Revision comparison data =
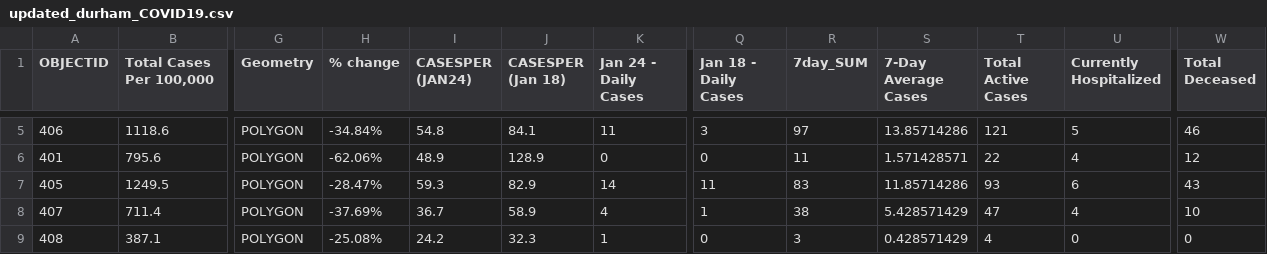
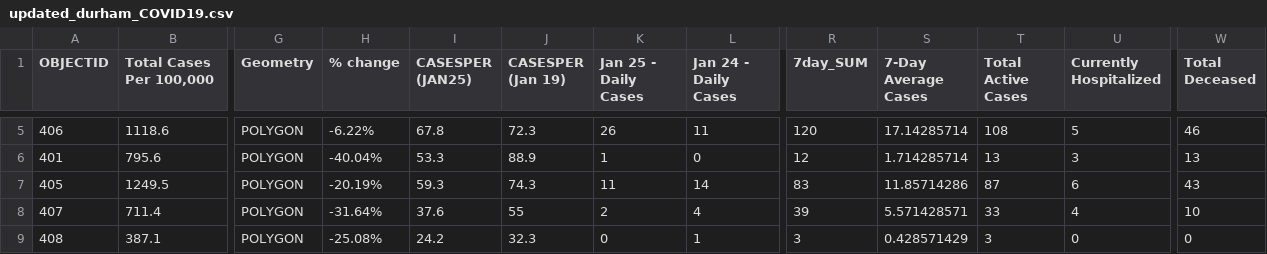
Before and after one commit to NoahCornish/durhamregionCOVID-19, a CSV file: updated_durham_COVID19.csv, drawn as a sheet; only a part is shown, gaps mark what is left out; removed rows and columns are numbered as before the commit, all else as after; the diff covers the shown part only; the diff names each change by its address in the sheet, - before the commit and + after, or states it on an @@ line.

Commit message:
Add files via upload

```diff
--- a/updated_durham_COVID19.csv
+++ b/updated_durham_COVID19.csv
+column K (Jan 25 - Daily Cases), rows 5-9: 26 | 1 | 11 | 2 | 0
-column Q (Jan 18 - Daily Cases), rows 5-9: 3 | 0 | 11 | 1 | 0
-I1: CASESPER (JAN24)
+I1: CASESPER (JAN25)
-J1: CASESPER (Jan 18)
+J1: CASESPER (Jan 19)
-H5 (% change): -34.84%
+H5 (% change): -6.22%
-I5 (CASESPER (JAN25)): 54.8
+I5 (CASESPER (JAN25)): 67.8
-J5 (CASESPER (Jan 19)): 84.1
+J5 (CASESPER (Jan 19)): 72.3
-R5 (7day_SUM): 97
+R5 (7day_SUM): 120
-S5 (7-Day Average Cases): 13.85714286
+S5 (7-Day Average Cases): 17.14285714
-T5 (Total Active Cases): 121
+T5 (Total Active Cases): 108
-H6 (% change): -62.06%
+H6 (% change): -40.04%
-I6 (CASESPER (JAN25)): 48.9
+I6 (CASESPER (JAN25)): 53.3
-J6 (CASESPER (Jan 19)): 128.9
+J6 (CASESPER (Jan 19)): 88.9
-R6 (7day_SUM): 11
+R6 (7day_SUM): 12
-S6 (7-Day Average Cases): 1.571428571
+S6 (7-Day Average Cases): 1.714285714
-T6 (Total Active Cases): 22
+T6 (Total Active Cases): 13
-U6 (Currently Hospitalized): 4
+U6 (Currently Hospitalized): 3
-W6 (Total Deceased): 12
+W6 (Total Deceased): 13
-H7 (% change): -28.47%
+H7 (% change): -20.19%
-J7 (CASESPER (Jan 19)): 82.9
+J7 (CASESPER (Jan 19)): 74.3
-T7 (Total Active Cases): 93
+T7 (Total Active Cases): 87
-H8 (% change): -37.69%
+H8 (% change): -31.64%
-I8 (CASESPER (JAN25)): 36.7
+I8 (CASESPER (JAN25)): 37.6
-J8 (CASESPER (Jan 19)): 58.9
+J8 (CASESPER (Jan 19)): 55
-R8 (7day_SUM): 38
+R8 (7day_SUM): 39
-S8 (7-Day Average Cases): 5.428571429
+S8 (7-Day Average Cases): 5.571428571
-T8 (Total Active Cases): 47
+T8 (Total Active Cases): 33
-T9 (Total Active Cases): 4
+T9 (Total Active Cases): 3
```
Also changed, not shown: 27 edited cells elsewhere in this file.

Task statement = When the entries above show the word "Total" in a line, copy that line out.

Response =
-T5 (Total Active Cases): 121
+T5 (Total Active Cases): 108
-T6 (Total Active Cases): 22
+T6 (Total Active Cases): 13
-W6 (Total Deceased): 12
+W6 (Total Deceased): 13
-T7 (Total Active Cases): 93
+T7 (Total Active Cases): 87
-T8 (Total Active Cases): 47
+T8 (Total Active Cases): 33
-T9 (Total Active Cases): 4
+T9 (Total Active Cases): 3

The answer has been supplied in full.